18 January 2007 Edition
Volunteer remembered in Castleblayney
Green was born in Lurgan, County Armagh in December 1946. He was an active member of the Civil Rights campaign in the late 1960s and later joined the IRA. He was forced to go ‘on the run’ following the introduction of internment in August 1971 but was arrested a few months later and interned on the Maidstone prison ship. He was later transferred to Long Kesh from where he escaped in September 1973.
Following his escape he lived in the Monaghan and Castleblayney areas. On the evening of 10 January 1975 he left Castleblayney and drove to a farmhouse at Mullyash, where he had been staying. Just after he arrived there the farmer went off to attend to a neighbour’s cattle. When he returned he found his front door smashed in and John Francis dead at the bottom of the stairs. He had been shot several times in the head and body. His killers, widely believed to be a combination of British Army, UDR and unionist paramilitaries left a number of live bullets on his chest.
Under the stewardship of the local Sinn Féin cumann, named after John Francis Green, an annual commemoration, has taken place in the years since.
On Sunday a parade led by a piper marched from the Monaghan Road in Castleblayney to the Keady Road where they gathered at the memorial which honours John Francis Green. Three republican bands – Cullyhanna Youth Band, Burns & Moley Flute Band from Crossmaglen and The St. Patrick’s Flute Band from Kilkeel participated.
Sinn Féin Councillor Jackie Crowe made an appeal on behalf of the Mid-Monaghan elected representatives for all Sinn Féin supporters to play a full and active role in the upcoming campaign to re-elect Caoimhghín Ó Caoláin TD.
The Main oration was delivered by Newry/Armagh Sinn Féin MP, Connor Murphy. Referring to the decision taken at the previous day’s Ard Comhairle meeting to hold an extraordinary Ard Fheis to discuss a proposal to change the party’s position on policing in the Six Counties, Murphy said: “Our objective is to secure a proper policing service and to hold that policing service, once achieved, fully to account.

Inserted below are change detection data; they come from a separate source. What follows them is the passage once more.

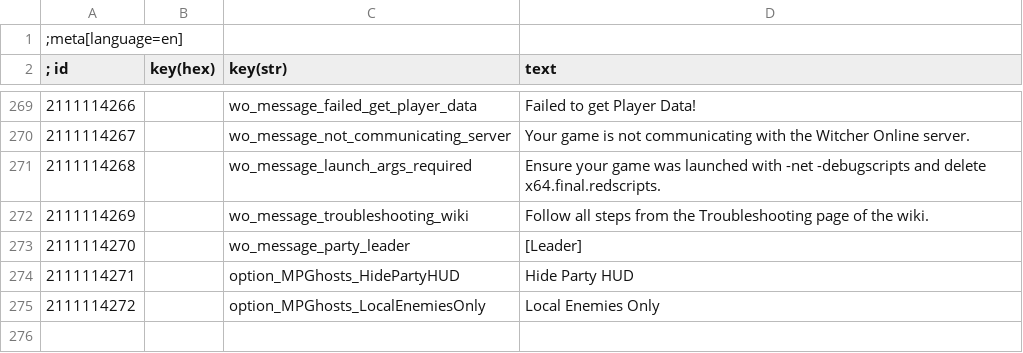
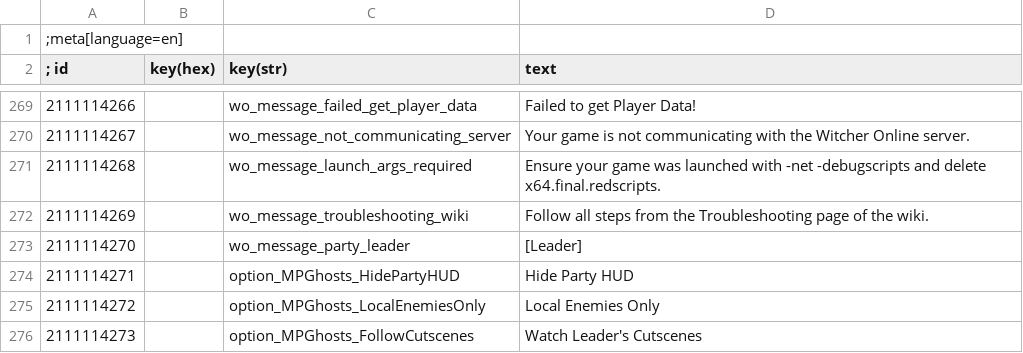
Before and after one commit to Emillock/WitcherOnline, a CSV file: witcher/mods/modWitcherOnline/content/en.csv, drawn as a sheet; only a part is shown, gaps mark what is left out.

```diff
--- a/witcher/mods/modWitcherOnline/content/en.csv
+++ b/witcher/mods/modWitcherOnline/content/en.csv
@@ -275 +275,2 @@
 2111114272||option_MPGhosts_LocalEnemiesOnly|Local Enemies Only
+2111114273||option_MPGhosts_FollowCutscenes|Watch Leader's Cutscenes
```
Also changed, not shown: 22 other files.
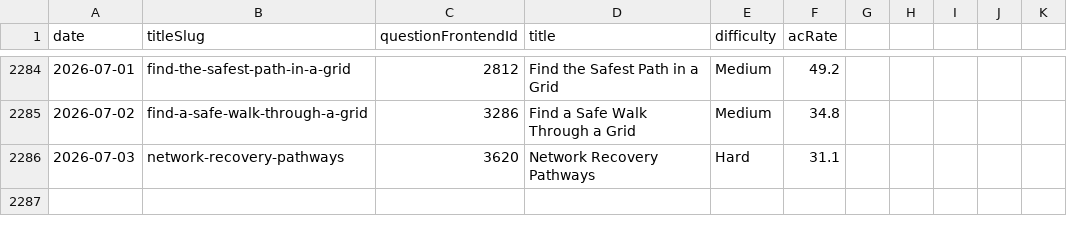
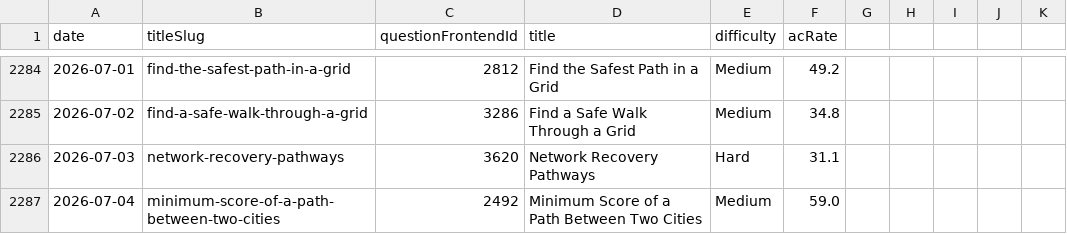
Before and after one commit to joric/leetcode, a CSV file: daily.csv, drawn as a sheet; only a part is shown, gaps mark what is left out; the diff names each change by its address in the sheet, - before the commit and + after, or states it on an @@ line.

```diff
--- a/daily.csv
+++ b/daily.csv
+row 2287: 2026-07-04 | minimum-score-of-a-path-between-two-cities | 2492 | Minimum Score of a Path Between Two Cities | Medium | 59.0
```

He went on to urge people to join Sinn Féin to strengthen the party and hasten the achievement of the republican objectives of Unity, Peace and Justice, “objectives for which brave men and women, like John Francis Green, gave their lives” he concluded.
South African Minister
A Special guest of Honour at the John Francis Green commemoration was South African Minister, Ronnie Kasrils, a member of the ANC. Kasrils praised Sinn Féin and all those who strive for Irish unity and independence. He recalled that, prior to achieving freedom, South Africans were engaged in a political process which was in many ways similar to what Irish republicans are now facing. He urged republicans to remain united through the important decisions that will be made in coming weeks and months and he stated that he believed passionately that Ireland would soon join South Africa as a free and united nation and that Sinn Féin would continue to be the driving force behind that struggle.